== Segment start ==
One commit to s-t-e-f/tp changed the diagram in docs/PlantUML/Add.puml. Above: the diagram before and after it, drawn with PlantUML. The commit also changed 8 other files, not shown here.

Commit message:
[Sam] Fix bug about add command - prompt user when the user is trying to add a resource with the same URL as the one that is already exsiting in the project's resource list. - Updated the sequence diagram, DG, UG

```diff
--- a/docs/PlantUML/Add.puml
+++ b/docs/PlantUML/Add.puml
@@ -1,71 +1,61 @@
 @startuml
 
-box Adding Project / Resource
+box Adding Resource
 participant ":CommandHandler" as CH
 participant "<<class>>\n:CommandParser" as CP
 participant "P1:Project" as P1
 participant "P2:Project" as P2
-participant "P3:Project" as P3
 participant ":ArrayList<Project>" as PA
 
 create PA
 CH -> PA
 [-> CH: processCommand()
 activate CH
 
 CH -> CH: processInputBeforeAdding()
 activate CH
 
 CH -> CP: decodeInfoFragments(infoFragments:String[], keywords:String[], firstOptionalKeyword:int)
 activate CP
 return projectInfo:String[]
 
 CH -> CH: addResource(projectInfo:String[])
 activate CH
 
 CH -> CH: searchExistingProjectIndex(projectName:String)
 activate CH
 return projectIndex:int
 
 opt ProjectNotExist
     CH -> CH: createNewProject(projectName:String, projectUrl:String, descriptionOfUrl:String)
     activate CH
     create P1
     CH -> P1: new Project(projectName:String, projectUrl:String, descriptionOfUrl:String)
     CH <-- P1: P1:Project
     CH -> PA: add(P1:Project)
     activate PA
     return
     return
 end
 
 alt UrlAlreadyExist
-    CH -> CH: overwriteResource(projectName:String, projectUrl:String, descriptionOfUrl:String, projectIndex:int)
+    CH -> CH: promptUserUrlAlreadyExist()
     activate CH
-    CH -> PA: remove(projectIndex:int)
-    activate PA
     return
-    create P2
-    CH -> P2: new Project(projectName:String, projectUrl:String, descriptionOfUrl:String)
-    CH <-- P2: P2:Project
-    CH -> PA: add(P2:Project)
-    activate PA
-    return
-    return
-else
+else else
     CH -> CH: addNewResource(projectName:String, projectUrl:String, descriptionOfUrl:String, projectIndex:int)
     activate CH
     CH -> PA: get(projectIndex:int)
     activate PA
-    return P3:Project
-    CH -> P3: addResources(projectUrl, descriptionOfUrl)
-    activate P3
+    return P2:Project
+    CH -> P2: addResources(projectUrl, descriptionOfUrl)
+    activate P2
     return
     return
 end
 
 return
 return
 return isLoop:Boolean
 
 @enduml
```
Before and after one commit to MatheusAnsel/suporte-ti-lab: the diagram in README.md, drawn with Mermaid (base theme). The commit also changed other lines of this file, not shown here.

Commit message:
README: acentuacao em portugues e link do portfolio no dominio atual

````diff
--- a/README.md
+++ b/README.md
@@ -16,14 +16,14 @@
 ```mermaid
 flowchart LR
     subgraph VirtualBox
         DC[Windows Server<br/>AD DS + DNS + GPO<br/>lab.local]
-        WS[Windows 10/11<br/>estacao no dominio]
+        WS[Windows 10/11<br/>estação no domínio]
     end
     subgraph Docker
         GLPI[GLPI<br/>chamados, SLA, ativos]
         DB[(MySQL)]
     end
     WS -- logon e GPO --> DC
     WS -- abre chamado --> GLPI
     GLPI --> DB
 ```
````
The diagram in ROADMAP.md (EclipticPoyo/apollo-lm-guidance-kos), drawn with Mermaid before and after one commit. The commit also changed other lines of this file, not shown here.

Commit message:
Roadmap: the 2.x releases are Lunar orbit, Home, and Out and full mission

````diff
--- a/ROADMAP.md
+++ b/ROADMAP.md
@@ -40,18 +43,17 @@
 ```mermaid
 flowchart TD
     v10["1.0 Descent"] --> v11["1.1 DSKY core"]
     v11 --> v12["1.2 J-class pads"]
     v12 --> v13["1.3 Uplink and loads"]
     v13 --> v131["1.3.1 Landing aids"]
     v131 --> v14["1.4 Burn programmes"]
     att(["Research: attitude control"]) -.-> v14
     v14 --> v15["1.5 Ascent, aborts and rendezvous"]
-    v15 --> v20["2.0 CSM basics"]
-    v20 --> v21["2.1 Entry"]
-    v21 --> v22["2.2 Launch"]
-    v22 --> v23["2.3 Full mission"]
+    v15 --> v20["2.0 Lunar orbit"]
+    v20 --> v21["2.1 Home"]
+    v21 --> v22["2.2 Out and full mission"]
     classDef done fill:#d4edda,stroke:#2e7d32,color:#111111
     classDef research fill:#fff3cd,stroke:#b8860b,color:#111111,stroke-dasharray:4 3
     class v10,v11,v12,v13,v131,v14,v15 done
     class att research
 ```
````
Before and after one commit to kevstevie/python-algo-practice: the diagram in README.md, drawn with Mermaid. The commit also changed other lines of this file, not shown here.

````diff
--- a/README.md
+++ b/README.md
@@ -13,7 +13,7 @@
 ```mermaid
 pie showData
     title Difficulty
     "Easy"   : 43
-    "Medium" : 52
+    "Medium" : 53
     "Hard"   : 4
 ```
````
== Segment end ==
> [EXERCISE DETAILS] All the material above should be copied word for word.

> [RESULT FOR THIS EXERCISE]
One commit to s-t-e-f/tp changed the diagram in docs/PlantUML/Add.puml. Above: the diagram before and after it, drawn with PlantUML. The commit also changed 8 other files, not shown here.

Commit message:
[Sam] Fix bug about add command - prompt user when the user is trying to add a resource with the same URL as the one that is already exsiting in the project's resource list. - Updated the sequence diagram, DG, UG

```diff
--- a/docs/PlantUML/Add.puml
+++ b/docs/PlantUML/Add.puml
@@ -1,71 +1,61 @@
 @startuml
 
-box Adding Project / Resource
+box Adding Resource
 participant ":CommandHandler" as CH
 participant "<<class>>\n:CommandParser" as CP
 participant "P1:Project" as P1
 participant "P2:Project" as P2
-participant "P3:Project" as P3
 participant ":ArrayList<Project>" as PA
 
 create PA
 CH -> PA
 [-> CH: processCommand()
 activate CH
 
 CH -> CH: processInputBeforeAdding()
 activate CH
 
 CH -> CP: decodeInfoFragments(infoFragments:String[], keywords:String[], firstOptionalKeyword:int)
 activate CP
 return projectInfo:String[]
 
 CH -> CH: addResource(projectInfo:String[])
 activate CH
 
 CH -> CH: searchExistingProjectIndex(projectName:String)
 activate CH
 return projectIndex:int
 
 opt ProjectNotExist
     CH -> CH: createNewProject(projectName:String, projectUrl:String, descriptionOfUrl:String)
     activate CH
     create P1
     CH -> P1: new Project(projectName:String, projectUrl:String, descriptionOfUrl:String)
     CH <-- P1: P1:Project
     CH -> PA: add(P1:Project)
     activate PA
     return
     return
 end
 
 alt UrlAlreadyExist
-    CH -> CH: overwriteResource(projectName:String, projectUrl:String, descriptionOfUrl:String, projectIndex:int)
+    CH -> CH: promptUserUrlAlreadyExist()
     activate CH
-    CH -> PA: remove(projectIndex:int)
-    activate PA
     return
-    create P2
-    CH -> P2: new Project(projectName:String, projectUrl:String, descriptionOfUrl:String)
-    CH <-- P2: P2:Project
-    CH -> PA: add(P2:Project)
-    activate PA
-    return
-    return
-else
+else else
     CH -> CH: addNewResource(projectName:String, projectUrl:String, descriptionOfUrl:String, projectIndex:int)
     activate CH
     CH -> PA: get(projectIndex:int)
     activate PA
-    return P3:Project
-    CH -> P3: addResources(projectUrl, descriptionOfUrl)
-    activate P3
+    return P2:Project
+    CH -> P2: addResources(projectUrl, descriptionOfUrl)
+    activate P2
     return
     return
 end
 
 return
 return
 return isLoop:Boolean
 
 @enduml
```
Before and after one commit to MatheusAnsel/suporte-ti-lab: the diagram in README.md, drawn with Mermaid (base theme). The commit also changed other lines of this file, not shown here.

Commit message:
README: acentuacao em portugues e link do portfolio no dominio atual

````diff
--- a/README.md
+++ b/README.md
@@ -16,14 +16,14 @@
 ```mermaid
 flowchart LR
     subgraph VirtualBox
         DC[Windows Server<br/>AD DS + DNS + GPO<br/>lab.local]
-        WS[Windows 10/11<br/>estacao no dominio]
+        WS[Windows 10/11<br/>estação no domínio]
     end
     subgraph Docker
         GLPI[GLPI<br/>chamados, SLA, ativos]
         DB[(MySQL)]
     end
     WS -- logon e GPO --> DC
     WS -- abre chamado --> GLPI
     GLPI --> DB
 ```
````
The diagram in ROADMAP.md (EclipticPoyo/apollo-lm-guidance-kos), drawn with Mermaid before and after one commit. The commit also changed other lines of this file, not shown here.

Commit message:
Roadmap: the 2.x releases are Lunar orbit, Home, and Out and full mission

````diff
--- a/ROADMAP.md
+++ b/ROADMAP.md
@@ -40,18 +43,17 @@
 ```mermaid
 flowchart TD
     v10["1.0 Descent"] --> v11["1.1 DSKY core"]
     v11 --> v12["1.2 J-class pads"]
     v12 --> v13["1.3 Uplink and loads"]
     v13 --> v131["1.3.1 Landing aids"]
     v131 --> v14["1.4 Burn programmes"]
     att(["Research: attitude control"]) -.-> v14
     v14 --> v15["1.5 Ascent, aborts and rendezvous"]
-    v15 --> v20["2.0 CSM basics"]
-    v20 --> v21["2.1 Entry"]
-    v21 --> v22["2.2 Launch"]
-    v22 --> v23["2.3 Full mission"]
+    v15 --> v20["2.0 Lunar orbit"]
+    v20 --> v21["2.1 Home"]
+    v21 --> v22["2.2 Out and full mission"]
     classDef done fill:#d4edda,stroke:#2e7d32,color:#111111
     classDef research fill:#fff3cd,stroke:#b8860b,color:#111111,stroke-dasharray:4 3
     class v10,v11,v12,v13,v131,v14,v15 done
     class att research
 ```
````
Before and after one commit to kevstevie/python-algo-practice: the diagram in README.md, drawn with Mermaid. The commit also changed other lines of this file, not shown here.

````diff
--- a/README.md
+++ b/README.md
@@ -13,7 +13,7 @@
 ```mermaid
 pie showData
     title Difficulty
     "Easy"   : 43
-    "Medium" : 52
+    "Medium" : 53
     "Hard"   : 4
 ```
````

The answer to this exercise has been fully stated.